“It has been a super busy period lately,” Liberte begins. “The final two months of the year are usually very busy for us, and this year is no different. Primarily, all this action is driven by real estate transactions and a high volume of M&A activity,” she reports. Liberte says that the investment interest is “both domestic and international, primarily focusing on commercial and residential projects.”

Liberte goes on to explain that, as a peculiarity, a high number of transactions are self-funded by investors. “I don’t know whether it’s due to savings made during the bearish periods of COVID-19 lockdowns, but it would seem that investors are, frequently, funding their own endeavors and are not looking to the financial sector as much,” she reports.

Additionally, Liberte reports an uptick in restructuring work. “A number of companies are pivoting and turning to different markets, even Kenya and Vietnam, for example,” she says. “These are, by and large, fintech clients seeking new markets. There is a lot of investment interest in Latvian IT companies, and we feel it growing stronger every day,” she adds, attributing the vibrancy of the IT sector to the transactional frequency she mentioned earlier.

As for the other business sectors, Liberte reports that “there are some struggles with real estate construction, on account of rising materials and energy costs. There is also a shortage of qualified labor,” she points out, “all of which contributes to a somewhat stressful environment for construction companies.”

Finally, Liberte shares a report on the current status of legislative activities in Lativa. “We have had elections in October, and a new government is yet to be formed,” she says. “There have not been any new legislative developments because of this, given that the parliament is still new and that we are still expecting the leadership to be formed.” Liberte says that the “long setup of the new government and parliament” is attributable to “the politicians focusing more on their own internal affairs.
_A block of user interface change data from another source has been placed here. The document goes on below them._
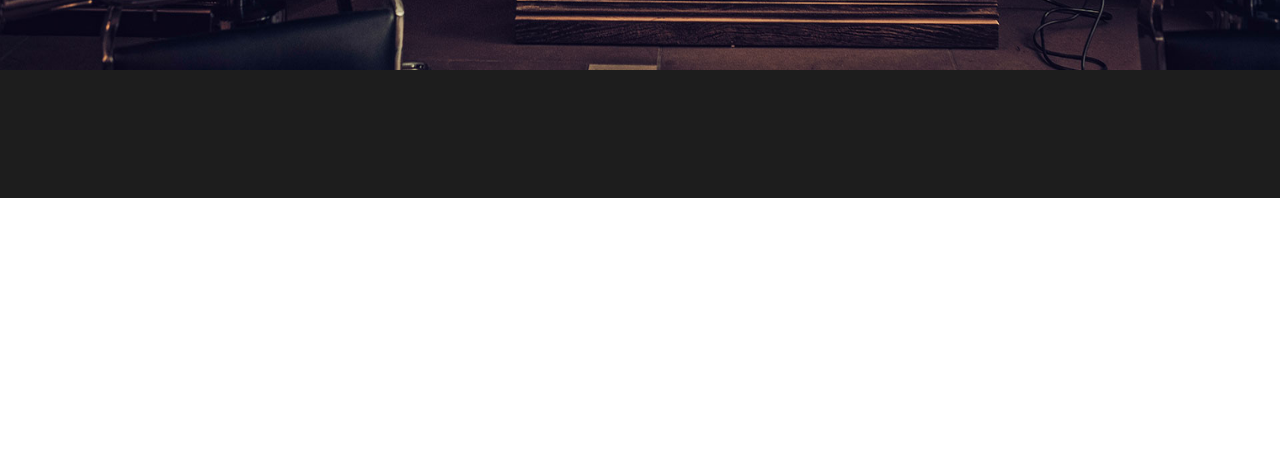
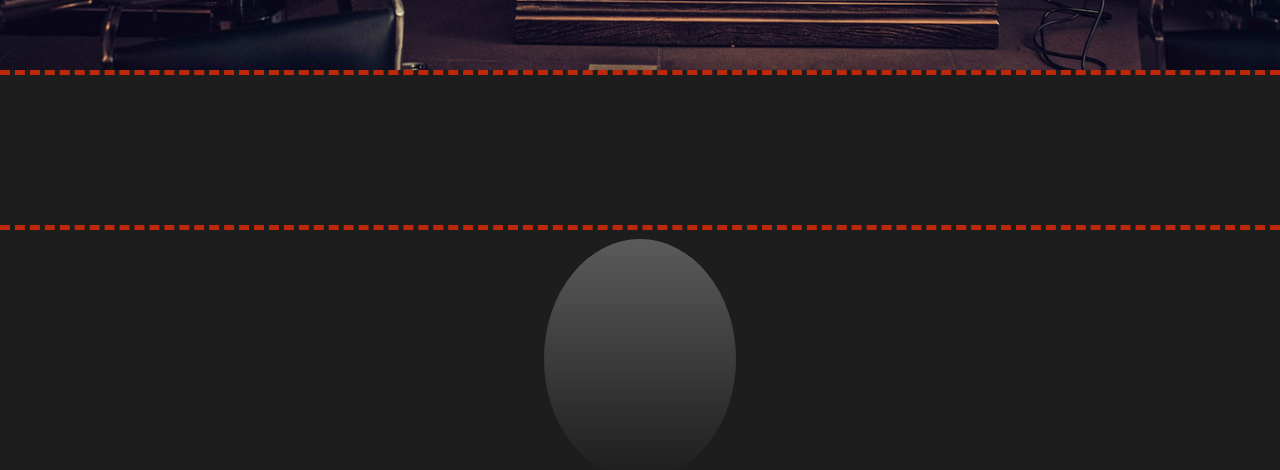
Before and after one commit to Willian-Matts/barbearia_esparta_frontEnd, a React (Create React App) app: page / in a window 1280 px wide. Shown: the part 818-1288 px from the top of the page. Before the commit the page ends 1016 px from the top, so only its background shows below. Built offline with nearby package versions, Linux system fonts and the light colour scheme.

Commit message:
Criacao da div de divisao e rodape

```diff
--- a/src/App.js
+++ b/src/App.js
@@ -3,7 +3,8 @@ import React, { Component } from 'react';
 import './css/app.css';
 import MenuNav from './components/MenuNav';
 import DivInicial from './components/DivInicial';
-import DivInfo from './components/DivInfo';
+import Divisoria from './components/Divisoria';
+import Rodape from './components/Rodape';
 
 import { Jumbotron } from 'react-bootstrap';
 
@@ -16,7 +17,8 @@ class App extends Component {
           <MenuNav />
           <DivInicial />
         </Jumbotron>
-        <DivInfo />
+        <Divisoria />
+        <Rodape />
       </>
     );
   }
--- /dev/null
+++ b/src/components/Divisoria.js
@@ -0,0 +1,18 @@
+import React, { Component } from 'react';
+
+import '../css/Divisoria.css';
+import { Jumbotron, Container } from 'react-bootstrap'
+
+export default class Divisoria extends Component {
+    render() {
+        return (
+            <>
+                <Jumbotron id="box-div-info">
+                    <Container id="">
+
+                    </Container>
+                </Jumbotron>
+            </>
+        );
+    }
+}
--- a/src/components/MenuNav.js
+++ b/src/components/MenuNav.js
@@ -19,7 +19,7 @@ export default class MenuNav extends Component {
                             <Navbar.Toggle aria-controls="basic-navbar-nav" />
                             <Navbar.Collapse id="basic-navbar-nav">
                                 <Nav className="box-nav-link">
-                                    <Nav.Link href="#home">
+                                    <Nav.Link href="#box-div-inicial">
                                         <ButtonNav value="teste" />
                                     </Nav.Link>
                                     <Nav.Link href="#home">
--- a/src/components/DivInfo.js
+++ b/src/components/Rodape.js
@@ -1,15 +1,15 @@
 import React, { Component } from 'react';
 
-import '../css/DivInfo.css';
+import '../css/Rodape.css';
 import { Jumbotron, Container } from 'react-bootstrap'
 
-export default class DivInfo extends Component {
+export default class Rodape extends Component {
     render() {
         return (
             <>
-                <Jumbotron id="box-div-info">
-                    <Container id="Box-">
-
+                <Jumbotron id="box-rodape">
+                    <Container id="box-Logo-rodape">
+                        {/* Logo */}
                     </Container>
                 </Jumbotron>
             </>
--- a/src/css/DivInfo.css
+++ /dev/null
@@ -1,5 +0,0 @@
-#box-div-info{
-    border-radius: 0;
-    margin: 0;
-    background-color: rgb(29, 29, 29);
-}
--- a/src/css/DivInicial.css
+++ b/src/css/DivInicial.css
@@ -30,6 +30,7 @@
 #box-circulo {
     border-radius: 100%;
     padding: 1vh;
+    margin-left: 15vh;
     width: 25vw;
     height: 50vh;
     background-color: rgb(68, 68, 68);
--- /dev/null
+++ b/src/css/Divisoria.css
@@ -0,0 +1,14 @@
+#box-div-info{
+    position: relative;
+    display: flex;
+    justify-content: center;
+    border-radius: 0;
+    border-top: 0.7vh dashed;
+    border-bottom: 0.7vh dashed;
+    border-color: rgb(190, 40, 10);
+    height: 20vh;
+    margin: 0;
+    padding: 2%;
+    background-color: rgb(29, 29, 29);
+
+}
--- /dev/null
+++ b/src/css/Rodape.css
@@ -0,0 +1,16 @@
+#box-rodape{
+    border-radius: 0;
+    margin: 0;
+    padding: 1vh;
+    height: auto;
+    background-color: rgb(29, 29, 29);
+}
+
+#box-Logo-rodape{
+    border-radius: 100%;
+    margin-top: 0.1vh;
+    margin-bottom: 0.1vh;
+    width: 15vw;
+    height: 30vh;
+    background-image: linear-gradient(180deg, rgba(184, 184, 184, 0.397), rgba(184, 184, 184, 0));
+}
```
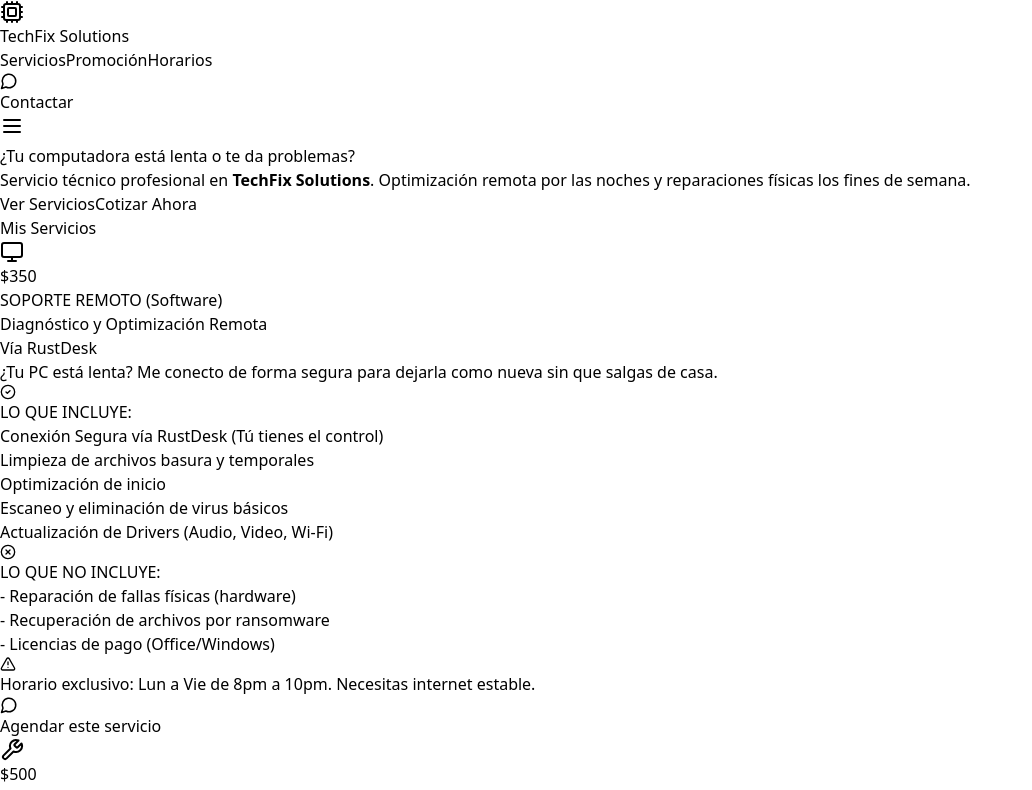
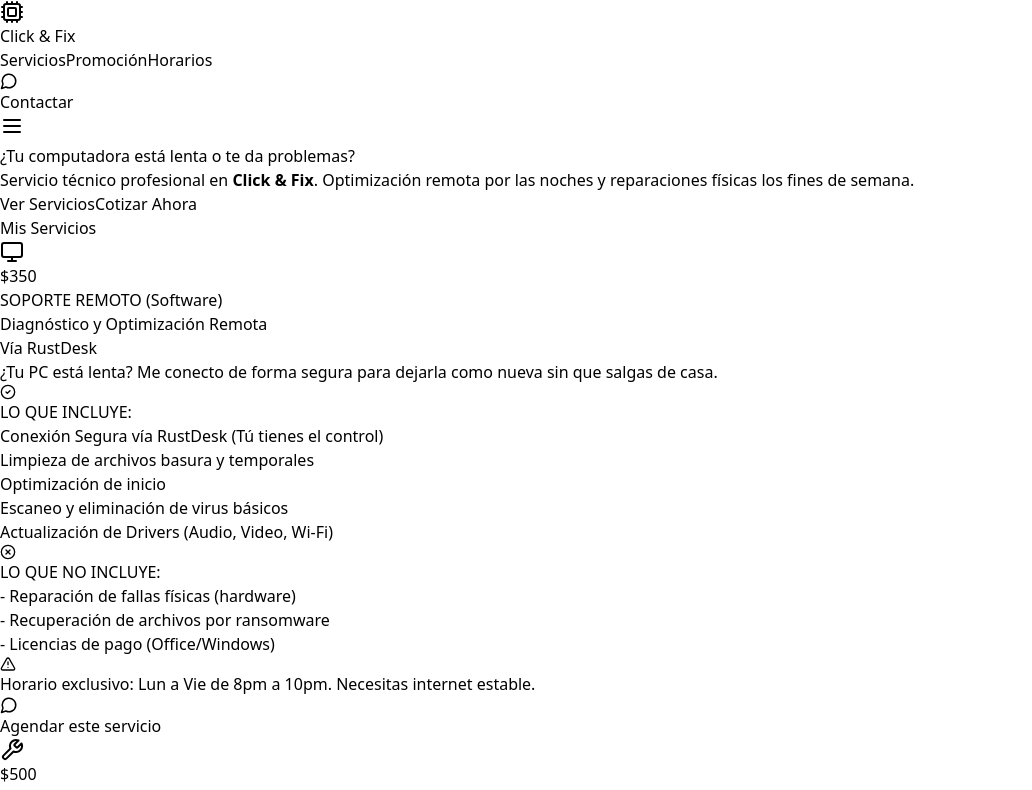
Before and after one commit to CesarMah/Servicios-techfix, a React (Vite) app: page / in a window 1280 px wide. Shown: the top 790 px of the page, without its empty margins (0-1032 px from the left). Built offline with nearby package versions, Linux system fonts and the light colour scheme.

Commit message:
Actualizacion nombres

```diff
--- a/src/App.jsx
+++ b/src/App.jsx
@@ -6,8 +6,8 @@
    CONFIGURACIÓN GENERAL
    Cambia el nombre de tu negocio aquí abajo 👇
    ======================================== */
-const businessName = "TechFix Solutions";
-const phoneNumber = "525512345678"; // Tu número de WhatsApp
+const businessName = "Click & Fix";
+const phoneNumber = "525565397857"; // Tu número de WhatsApp
 
 /* ========================================
   BASE DE DATOS DE SERVICIOS
```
No one really knows when things will move along and when we will actually see a new government in place,” she concludes.